Pick out every line of the entries below where "body" occurs, and copy those lines.
┄┄┄┄┄┄
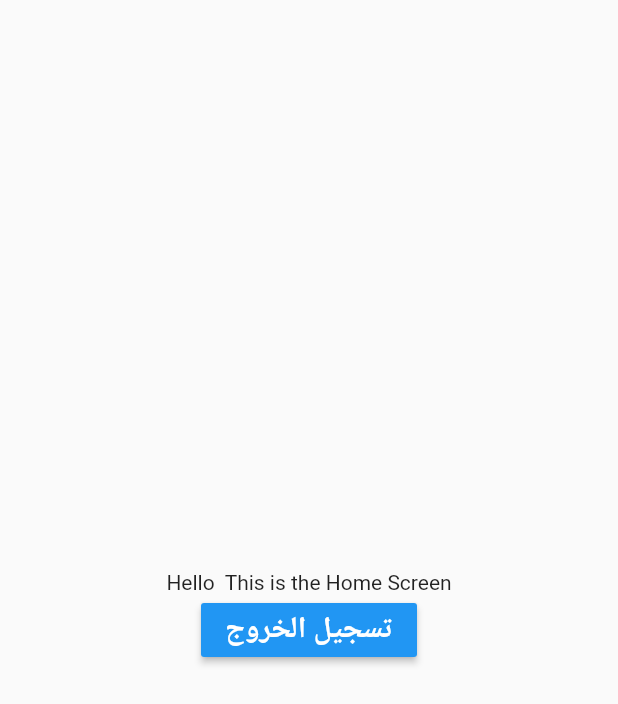
After one commit to ahmedhmmad/rafaheduapp, a Flutter app: the screen it shows once a user with an empty profile is signed in, after a tap on "تسجيل الخروج", on a phone screen of 412 x 824 dp. The commit adds this screen. Shown: the top 704 px of the screen. Run offline on Flutter 3.47's test engine with Material 2 defaults, Android fonts, the phone set to English and light mode, and no system bars; our stand-ins replace firebase_auth, firebase_core, google_fonts; accounts and stored records are empty; Roboto replaces fonts that are missing (Cairo).

Commit message:
update login screen

```diff
--- /dev/null
+++ b/lib/auth.dart
@@ -0,0 +1,22 @@
+import 'package:firebase_auth/firebase_auth.dart';
+import 'package:flutter/material.dart';
+import 'package:rafaheduapp/screens/home_screen.dart';
+import 'package:rafaheduapp/screens/login_screen.dart';
+
+class Auth extends StatelessWidget {
+  const Auth({super.key});
+
+  @override
+  Widget build(BuildContext context) {
+    return Scaffold(
+        body: StreamBuilder(
+      stream: FirebaseAuth.instance.authStateChanges(),
+      builder: (context, snapshot) {
+        if (snapshot.hasData) {
+          return HomeScreen();
+        }
+        return LoginScreen();
+      },
+    ));
+  }
+}
--- a/lib/main.dart
+++ b/lib/main.dart
@@ -1,7 +1,12 @@
+import 'package:firebase_core/firebase_core.dart';
 import 'package:flutter/material.dart';
+import 'package:rafaheduapp/auth.dart';
 import 'package:rafaheduapp/screens/login_screen.dart';
 
-void main() {
+void main() async {
+  WidgetsFlutterBinding.ensureInitialized();
+
+  await Firebase.initializeApp();
   runApp(const MyApp());
 }
 
@@ -35,7 +40,7 @@ class _MyHomePageState extends State<MyHomePage> {
   Widget build(BuildContext context) {
     return Scaffold(
       body:
-          LoginScreen(), // This trailing comma makes auto-formatting nicer for build methods.
+          Auth(), // This trailing comma makes auto-formatting nicer for build methods.
     );
   }
 }
--- /dev/null
+++ b/lib/screens/home_screen.dart
@@ -0,0 +1,43 @@
+import 'package:firebase_auth/firebase_auth.dart';
+import 'package:flutter/src/widgets/container.dart';
+import 'package:flutter/src/widgets/framework.dart';
+
+import 'package:flutter/material.dart';
+import 'package:google_fonts/google_fonts.dart';
+
+class HomeScreen extends StatefulWidget {
+  const HomeScreen({super.key});
+
+  @override
+  State<HomeScreen> createState() => _HomeScreenState();
+}
+
+class _HomeScreenState extends State<HomeScreen> {
+  final user = FirebaseAuth.instance.currentUser!;
+
+  @override
+  Widget build(BuildContext context) {
+    return Scaffold(
+      body: Center(
+          child: Column(
+        mainAxisAlignment: MainAxisAlignment.center,
+        children: [
+          Text('Hello ${user.email} This is the Home Screen'),
+          MaterialButton(
+            color: Colors.blue,
+            onPressed: () {
+              FirebaseAuth.instance.signOut();
+            },
+            child: Text(
+              "تسجيل الخروج",
+              style: GoogleFonts.cairo(
+                  fontSize: 20,
+                  fontWeight: FontWeight.bold,
+                  color: Colors.white),
+            ),
+          )
+        ],
+      )),
+    );
+  }
+}
--- a/lib/screens/login_screen.dart
+++ b/lib/screens/login_screen.dart
@@ -1,15 +1,73 @@
+import 'package:firebase_auth/firebase_auth.dart';
 import 'package:flutter/material.dart';
 
 import 'package:google_fonts/google_fonts.dart';
 
-class LoginScreen extends StatelessWidget {
+class LoginScreen extends StatefulWidget {
   const LoginScreen({super.key});
+
+  @override
+  State<LoginScreen> createState() => _LoginScreenState();
+}
+
+class _LoginScreenState extends State<LoginScreen> {
+  GlobalKey<FormState> _formKey = GlobalKey();
+  final _emailController = TextEditingController();
+  final _passwordController = TextEditingController();
+
+  Future<void> signIn() async {
+    try {
+      await FirebaseAuth.instance.signInWithEmailAndPassword(
+          email: _emailController.text.trim(),
+          password: _passwordController.text.trim());
+    } on FirebaseAuthException catch (e) {
+      if (e.code == 'user-not-found') {
+        ScaffoldMessenger.of(context).showSnackBar(
+          const SnackBar(
+              backgroundColor: Colors.red,
+              content: Text(
+                ' يرجى التأكد من اسم المستخدم',
+                style: TextStyle(
+                    color: Colors.white,
+                    fontSize: 14,
+                    fontWeight: FontWeight.w300),
+              )),
+        );
+        print('No user found for that email.');
+      } else if (e.code == 'wrong-password') {
+        ScaffoldMessenger.of(context).showSnackBar(
+          const SnackBar(
+              backgroundColor: Colors.red,
+              content: Text(
+                ' يرجى التأكد من كلمة المرور',
+                style: TextStyle(
+                    color: Colors.white,
+                    fontSize: 14,
+                    fontWeight: FontWeight.w300),
+              )),
+        );
+        print('Wrong password provided for that user.');
+      }
+    }
+  }
+
+  @override
+  void dispose() {
+    // TODO: implement dispose
+    super.dispose();
+    _emailController.dispose();
+    _passwordController.dispose();
+  }
 
   @override
   Widget build(BuildContext context) {
     return Scaffold(
       backgroundColor: Colors.grey[200],
       body: SafeArea(
+          child: Center(
+        child: SingleChildScrollView(
+          child: Form(
+            key: _formKey,
             child: Column(
               mainAxisAlignment: MainAxisAlignment.center,
               children: [
@@ -26,7 +84,8 @@ class LoginScreen extends StatelessWidget {
                 //Title Text
                 Text(
                   'مديرية التربية والتعليم رفح',
-            style: GoogleFonts.cairo(fontSize: 30, fontWeight: FontWeight.bold),
+                  style: GoogleFonts.cairo(
+                      fontSize: 30, fontWeight: FontWeight.bold),
                 ),
 
                 const SizedBox(
@@ -35,7 +94,8 @@ class LoginScreen extends StatelessWidget {
                 //subtitle Text
                 Text(
                   'أهلاً وسهلاً بكم',
-            style: GoogleFonts.cairo(fontSize: 20, fontWeight: FontWeight.bold),
+                  style: GoogleFonts.cairo(
+                      fontSize: 20, fontWeight: FontWeight.bold),
                 ),
                 const SizedBox(
                   height: 20,
@@ -45,10 +105,16 @@ class LoginScreen extends StatelessWidget {
                   padding: const EdgeInsets.symmetric(horizontal: 20),
                   child: Container(
                     decoration: BoxDecoration(
-                  color: Colors.white, borderRadius: BorderRadius.circular(12)),
-              child: const TextField(
+                        color: Colors.white,
+                        borderRadius: BorderRadius.circular(12)),
+                    child: TextFormField(
+                      validator: (value) {
+                        if (value == null || value.isEmpty)
+                          return 'أدخل الايميل';
+                      },
+                      controller: _emailController,
                       textDirection: TextDirection.rtl,
-                decoration: InputDecoration(
+                      decoration: const InputDecoration(
                           hintTextDirection: TextDirection.rtl,
                           contentPadding: EdgeInsets.symmetric(horizontal: 20),
                           border: InputBorder.none,
@@ -63,11 +129,17 @@ class LoginScreen extends StatelessWidget {
                   padding: const EdgeInsets.symmetric(horizontal: 20),
                   child: Container(
                     decoration: BoxDecoration(
-                  color: Colors.white, borderRadius: BorderRadius.circular(12)),
-              child: const TextField(
+                        color: Colors.white,
+                        borderRadius: BorderRadius.circular(12)),
+                    child: TextFormField(
+                      validator: (value) {
+                        if (value == null || value.isEmpty)
+                          return 'أدخل كلمة المرور';
+                      },
+                      controller: _passwordController,
                       textDirection: TextDirection.rtl,
                       obscureText: true,
-                decoration: InputDecoration(
+                      decoration: const InputDecoration(
                           contentPadding: EdgeInsets.symmetric(horizontal: 20),
                           border: InputBorder.none,
                           hintTextDirection: TextDirection.rtl,
@@ -80,9 +152,27 @@ class LoginScreen extends StatelessWidget {
                   height: 20,
                 ),
                 Padding(
-            padding: EdgeInsets.symmetric(horizontal: 20),
+                  padding: const EdgeInsets.symmetric(horizontal: 20),
+                  child: GestureDetector(
+                    onTap: () {
+                      if (_formKey.currentState!.validate()) {
+                        ScaffoldMessenger.of(context).showSnackBar(
+                          const SnackBar(
+                              duration: Duration(milliseconds: 500),
+                              backgroundColor: Colors.pinkAccent,
+                              content: Text(
+                                ' يتم التحقق من البيانات',
+                                style: TextStyle(
+                                    color: Colors.white,
+                                    fontSize: 20,
+                                    fontWeight: FontWeight.w400),
+                              )),
+                        );
+                        signIn();
+                      }
+                    },
                     child: Container(
-              padding: EdgeInsets.all(8),
+                      padding: const EdgeInsets.all(8),
                       color: Colors.blue,
                       child: Center(
                         child: Text(
@@ -91,6 +181,7 @@ class LoginScreen extends StatelessWidget {
                               fontSize: 20,
                               fontWeight: FontWeight.bold,
                               color: Colors.white),
+                        ),
                       ),
                     ),
                   ),
@@ -122,6 +213,9 @@ class LoginScreen extends StatelessWidget {
                 )
                 //sign up text
               ],
+            ),
+          ),
+        ),
       )),
     );
   }
--- a/pubspec.yaml
+++ b/pubspec.yaml
@@ -37,6 +37,8 @@ dependencies:
   # Use with the CupertinoIcons class for iOS style icons.
   cupertino_icons: ^1.0.2
   google_fonts: ^3.0.1
+  firebase_auth: ^4.1.5
+  firebase_core: ^2.3.0
 
 dev_dependencies:
   flutter_test:
```
Also changed, not shown: lib/firebase_options.dart (added), pubspec.lock, 10 other files. Lines whose indentation alone changed are shown as unchanged.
┄┄┄┄┄┄
● **Solved problem**:
+        body: StreamBuilder(
       body:
+      body: Center(
       body: SafeArea(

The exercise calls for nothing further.